Carrot is a highland plant that is mostly grown in monoculture and intercropping systems. There are even some were grown under / between perennial trees. However, this system causes the decline of light intensity,Â nutrient and water. In line with this phenomenon, a research was conducted to determine the influence of chicken manure and shading on carrotâ€™s growth and yield. Â The research was conducted in the Junggo Village, Batu city, using Split Plot Design. There were two treatments i.e: (1) as main plot, namely the percentage of shading consisting of four levels:Â 0 %, 20 %, 40 % and 60 %. The shading material used was black plastic net; (2) as sub plot, namely chicken manure dosage consisting of three levels: 10 tons/ha, 20 tons/ha and 30 tons/ha. The twelve treatment combinations obtained were replicated three times. The result showed that the treatment of 20 tons/ha chicken manure onto carrot grown with no shading increased the growth and yield. This treatment, however, did not show a significant difference in the growth and yield when applied to carrot grown with shading. The treatment of 20% shading, yielded a good plant growth although accompanied by the decrease in the fresh tuber weight by 14 % and the increase in beta carotene content. The application of 10 tons/ha did not show difference in the growth and yield of carrot treated with 20 tons/ha and 30 tons/ha of chicken manure.

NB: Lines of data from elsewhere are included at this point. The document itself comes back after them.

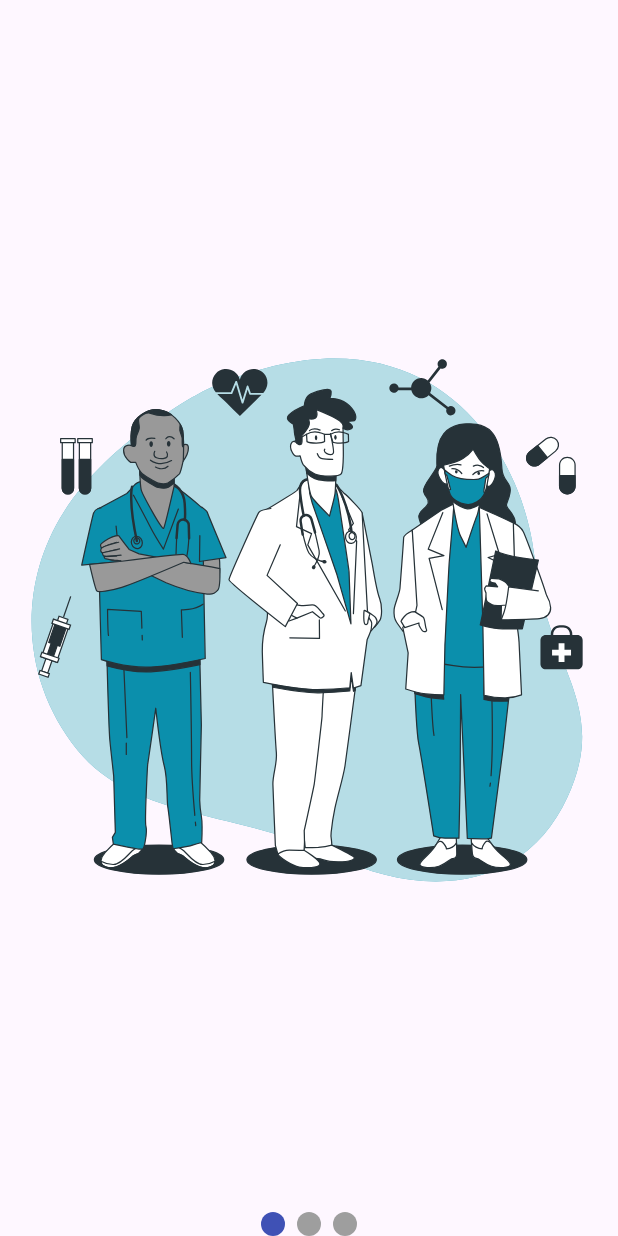
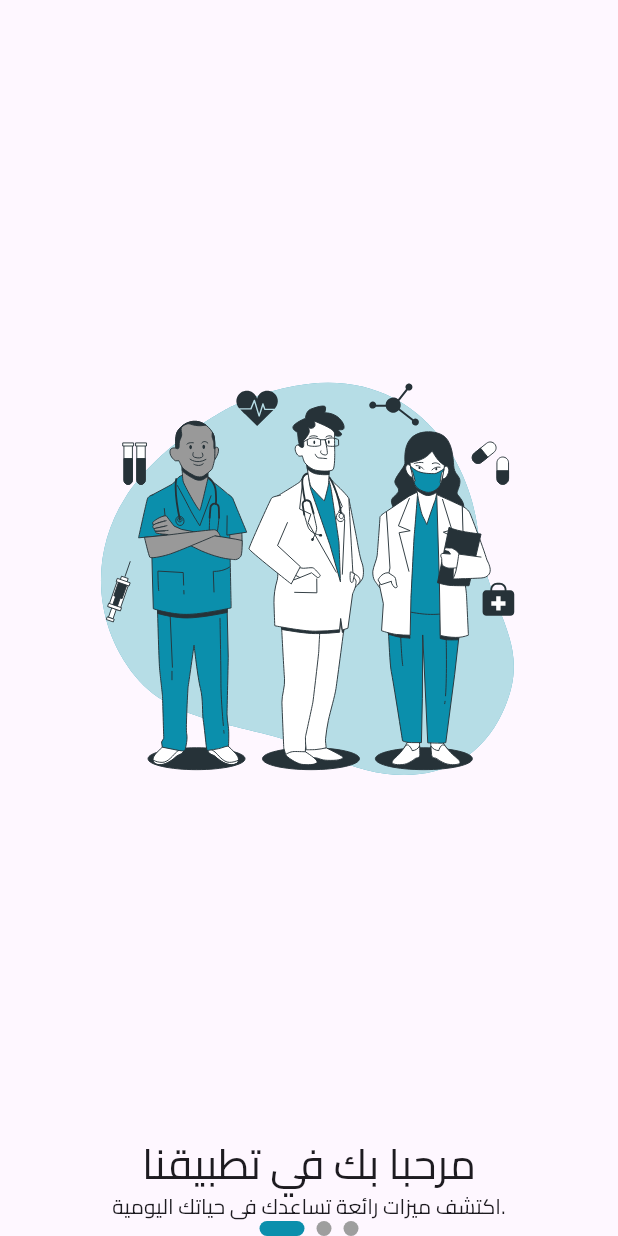
Before and after one commit to mostafa2026-code/se7ty, a Flutter app: the OnboardingScreen screen opened directly, on a phone screen of 412 x 824 dp. Run offline on Flutter 3.47's test engine with Material 3 defaults, Android fonts, the phone set to English and light mode, and no system bars; drawn by our look-alikes of smooth_page_indicator; our stand-ins replace easy_localization, flutter_svg, gap, go_router.

Commit message:
add models and onboarding screen

```diff
--- /dev/null
+++ b/lib/core/enums/user_type.dart
@@ -0,0 +1 @@
+enum UserType { doctor, patient }
--- a/lib/core/navigation/my_routes.dart
+++ b/lib/core/navigation/my_routes.dart
@@ -2,8 +2,10 @@
 import 'package:go_router/go_router.dart';
 import 'package:se7ty/features/home/pages/home_screen.dart';
 import 'package:se7ty/features/onboarding/pages/onboarding_screen.dart';
+import 'package:se7ty/features/profile/pages/profile_screen.dart';
 import 'package:se7ty/features/splash/pages/splash_screen.dart';
 import 'package:se7ty/features/welcome/pages/welcome_screen.dart';
+
 
 class MyRoutes {
   static const String login = '/login';
@@ -22,8 +24,8 @@ class MyRoutes {
       GoRoute(path: home, builder: (context, state) => const HomeScreen()),
       GoRoute(path: welcome, builder: (context, state) => const WelcomeScreen()),
       GoRoute(path: onboarding, builder: (context, state) => const OnboardingScreen()),
-      GoRoute(path: welcome, builder: (context, state) => const WelcomeScreen()),
-      GoRoute(path: welcome, builder: (context, state) => const WelcomeScreen()),
+      GoRoute(path: profile, builder: (context, state) => const ProfileScreen()),
+
     ],
   );
 }
--- a/lib/core/utils/my_image.dart
+++ b/lib/core/utils/my_image.dart
@@ -1,5 +1,5 @@
 class MyImage {
-  static const String logo = 'assets/images/logo.svg';
+
   static const String onboarding1 = 'assets/images/on1.svg';
   static const String onboarding2 = 'assets/images/on2.svg';
   static const String onboarding3 = 'assets/images/on3.svg';
@@ -8,6 +8,9 @@ class MyImage {
   static const String onsearch = 'assets/images/no-search.svg';
   static const String noScheduled = 'assets/images/no_scheduled.svg';
   static const String welcome = 'assets/images/welcome-bg.png';
+  static const String docCat = 'assets/images/cat.png';
+  static const String se7ty = 'assets/images/logopng.png';
+
 
   static List<String> onboeardingImages = [
     'assets/images/on1.svg',
--- a/lib/features/auth/login/pages/login.dart
+++ b/lib/features/auth/presentation/login/pages/login.dart
@@ -3,7 +3,7 @@ import 'package:gap/gap.dart';
 import 'package:se7ty/component/main_bottom.dart';
 
 class LoginScreen extends StatelessWidget {
-  final String type;
+  final Enum type;
   const LoginScreen({super.key, required this.type});
 
   @override
@@ -16,7 +16,7 @@ class LoginScreen extends StatelessWidget {
             mainAxisAlignment: MainAxisAlignment.center,
             crossAxisAlignment: CrossAxisAlignment.center,
             children: [
-              SizedBox(height: 50, child: LogoSVg()),
+              LogoImage(),
               Gap(15),
               Text("سجل الدخول ك $type "),
               TextFormField(
--- a/lib/features/auth/register/pages/doctor_register_complete.dart
+++ b/lib/features/auth/presentation/register/pages/doctor_register_complete.dart
@@ -110,10 +110,12 @@ class DoctorRegisterComplete extends StatelessWidget {
                   ),
                 ],
               ),
+              Gap(15),
 
               TextFormField(
                 decoration: InputDecoration(hintText: "رقم الهاتف 1"),
               ),
+              Gap(15),
               TextFormField(
                 decoration: InputDecoration(hintText: "رقم الهاتف 2"),
               ),
--- a/lib/features/auth/register/pages/register_screen_doc.dart
+++ b/lib/features/auth/presentation/register/pages/register_screen_doc.dart
@@ -16,7 +16,7 @@ class RegisterScreenDoc extends StatelessWidget {
             mainAxisAlignment: MainAxisAlignment.center,
             crossAxisAlignment: CrossAxisAlignment.center,
             children: [
-              SizedBox(height: 50, child: LogoSVg()),
+              Center(child: LogoImage()),
               Gap(15),
               Text("سجل حساب جديد ك $type "),
               TextFormField(
--- /dev/null
+++ b/lib/features/onboarding/data/onboarding_model.dart
@@ -0,0 +1,31 @@
+import 'package:se7ty/core/utils/my_image.dart';
+
+class OnboardingModel {
+  final String title;
+  final String description;
+  final String imagePath;
+
+  OnboardingModel({
+    required this.title,
+    required this.description,
+    required this.imagePath,
+  });
+}
+
+List<OnboardingModel> onboardingPages = [
+  OnboardingModel(
+    title: "مرحبا بك في تطبيقنا",
+    description: "اكتشف ميزات رائعة تساعدك في حياتك اليومية.",
+    imagePath: MyImage.onboarding1,
+  ),
+  OnboardingModel(
+    title: "تتبع صحتك",
+    description: "راقب نشاطك البدني وصحتك بسهولة.",
+    imagePath: MyImage.onboarding2,
+  ),
+  OnboardingModel(
+    title: "ابق على اتصال",
+    description: "تواصل مع أصدقائك وعائلتك في أي وقت.",
+    imagePath: MyImage.onboarding3,
+  ),
+];
--- a/lib/features/onboarding/pages/onboarding_screen.dart
+++ b/lib/features/onboarding/pages/onboarding_screen.dart
@@ -1,6 +1,8 @@
 import 'package:flutter/material.dart';
 import 'package:flutter_svg/svg.dart';
+import 'package:se7ty/core/utils/my_colors.dart';
 import 'package:se7ty/core/utils/my_image.dart';
+import 'package:se7ty/features/onboarding/data/onboarding_model.dart';
 import 'package:smooth_page_indicator/smooth_page_indicator.dart';
 
 class OnboardingScreen extends StatelessWidget {
@@ -14,24 +16,44 @@ class OnboardingScreen extends StatelessWidget {
         children: [
           Expanded(
             child: PageView.builder(
-              allowImplicitScrolling: false,
-              reverse: true,
-
               controller: pageController,
               itemCount: MyImage.onboeardingImages.length,
               itemBuilder: (context, index) {
-                String image = MyImage.onboeardingImages[index];
-                return SvgPicture.asset(
-                  image,
-                  fit: BoxFit.contain,
-                  height: 100,
+                OnboardingModel model = onboardingPages[index];
+
+                return Column(
+                  mainAxisAlignment: MainAxisAlignment.start,
+                  crossAxisAlignment: CrossAxisAlignment.center,
+                  children: [
+                    Expanded(
+                      child: SvgPicture.asset(
+                        model.imagePath,
+                        width: MediaQuery.of(context).size.width * .75,
+                      ),
+                    ),
+                    Text(
+                      model.title,
+                      style: Theme.of(context).textTheme.headlineMedium,
+                      textAlign: TextAlign.center,
+                    ),
+                    Text(
+                      model.description,
+                      style: Theme.of(context).textTheme.bodyMedium,
+                      textAlign: TextAlign.center,
+                    ),
+                  ],
                 );
               },
             ),
           ),
           SmoothPageIndicator(
             controller: pageController,
-            count: MyImage.onboeardingImages.length,
+            count: onboardingPages.length,
+            effect: const ExpandingDotsEffect(
+              dotHeight: 10,
+              dotWidth: 10,
+              activeDotColor: MyColors.primary,
+            ),
           ),
         ],
       ),
--- a/pubspec.yaml
+++ b/pubspec.yaml
@@ -23,9 +23,10 @@ dependencies:
   shared_preferences: ^2.5.3
   smooth_page_indicator: ^1.2.1
   intl: ^0.20.2
+  flutter_lints: ^6.0.0
 
 dev_dependencies:
-  flutter_lints: ^5.0.0
+
   flutter_test:
     sdk: flutter
 
```
Also changed, not shown: lib/component/logo.dart (+0 -9 lines), lib/component/main_bottom.dart (+3 -5 lines), lib/features/auth/data/doctors_model.dart (added, +124 -0 lines), lib/features/auth/data/patient_model.dart (added, +74 -0 lines), lib/features/auth/presentation/cubit/auth_states.dart (added, +10 -0 lines), lib/features/profile/pages/profile_screen.dart (+5 -6 lines), lib/features/splash/pages/splash_screen.dart (+5 -6 lines), lib/main.dart (+6 -1 lines), assets/images/cat.png (added), assets/images/logo.svg (deleted), assets/images/logopng.png (added), pubspec.lock, 3 other files.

Keywords:Â carrot, chicken manure, shade.
Authors who publish in this journal agree to the following terms:
- Authors retain copyright and grant the journal the right of first publication with the work simultaneously licensed under a Creative Commons Attribution License that allows others to share the work with an acknowledgment of the work's authorship and initial publication in this journal.
- Authors are able to enter into separate, additional contractual arrangements for the non-exclusive distribution of the journal's published version of the work (e.g., post it to an institutional repository or publish it in a book), with an acknowledgment of its initial publication in this journal.
- Authors are permitted and encouraged to post their work online (e.g., in institutional repositories or on their website) prior to and during the submission process, as it can lead to productive exchanges, as well as earlier and greater citation of published work (See The Effect of Open Access).
- Once submitted, it is the corresponding author's responsibility to confirm and warrant the name included as an author of the work is true (shadow author is unacceptable) and that no conflict of interest occurred among the authors.